Collected Works of Abraham Lincoln. Volume 1.
Lincoln, Abraham, 1809-1865.

To Andrew Johnston [1]

Springfield, February 25, 1847.

Dear Johnston: Yours of the 2d of December was duly delivered to me by Mr. Williams. [2] To say the least, I am not at all displeased with your proposal to publish the poetry, or doggerel, or whatever else it may be called, which I sent you. I consent that it may be done, together with the third canto, which I now send you. [3] Whether the prefatory remarks in my letter shall be published with the verses, I leave entirely to your discretion; but let names be suppressed by all means. I have not sufficient hope of the verses attracting any favorable notice to tempt me to risk being ridiculed for having written them.

Why not drop into the paper, at the same time, the ``half dozen stanzas of your own''? Or if, for any reason, it suit your feelings better, send them to me, and I will take pleasure in putting them in the paper here. Family well, and nothing new.

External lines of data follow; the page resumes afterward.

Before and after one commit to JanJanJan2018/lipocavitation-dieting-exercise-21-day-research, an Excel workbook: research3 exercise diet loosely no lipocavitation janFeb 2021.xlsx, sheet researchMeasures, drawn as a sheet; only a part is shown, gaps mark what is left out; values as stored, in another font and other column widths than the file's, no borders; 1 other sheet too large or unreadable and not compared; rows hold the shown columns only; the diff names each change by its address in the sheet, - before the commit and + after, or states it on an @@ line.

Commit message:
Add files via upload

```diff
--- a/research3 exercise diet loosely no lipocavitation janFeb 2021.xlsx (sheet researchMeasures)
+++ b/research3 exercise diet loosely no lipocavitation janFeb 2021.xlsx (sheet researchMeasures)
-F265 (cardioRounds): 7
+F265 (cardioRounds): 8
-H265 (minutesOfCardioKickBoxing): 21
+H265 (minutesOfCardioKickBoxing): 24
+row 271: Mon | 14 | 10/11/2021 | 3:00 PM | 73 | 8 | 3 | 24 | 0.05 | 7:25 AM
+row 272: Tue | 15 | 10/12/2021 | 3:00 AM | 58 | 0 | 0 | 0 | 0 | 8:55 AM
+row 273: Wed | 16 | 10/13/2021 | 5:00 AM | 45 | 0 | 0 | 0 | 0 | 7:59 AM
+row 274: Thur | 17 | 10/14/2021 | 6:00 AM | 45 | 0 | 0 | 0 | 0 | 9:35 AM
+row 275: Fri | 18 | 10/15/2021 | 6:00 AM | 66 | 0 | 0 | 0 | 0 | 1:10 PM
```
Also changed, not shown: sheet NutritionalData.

Yours sincerely,


Christie's 6/8/90


[1]   NH, I, 298-99.

[2]   Archibald Williams of Quincy.

[3]   In the Quincy Whig for May 5, 1847, Johnston published anonymously the first two cantos, giving them as a main title ``The Return'' and as subtitles ``Part I---Reflection,'' ``Part II---The Maniac.'' Quotations from Lincoln's letter provided the ``prefatory remarks.'' The third canto mentioned by Lincoln does not appear in the Whig. If, as may be supposed, the third canto consisted of ``The Bear Hunt,'' supra, [September 6, 1846?], Johnston may well have concluded that it was unsuitable for printing as a companion piece to the other cantos.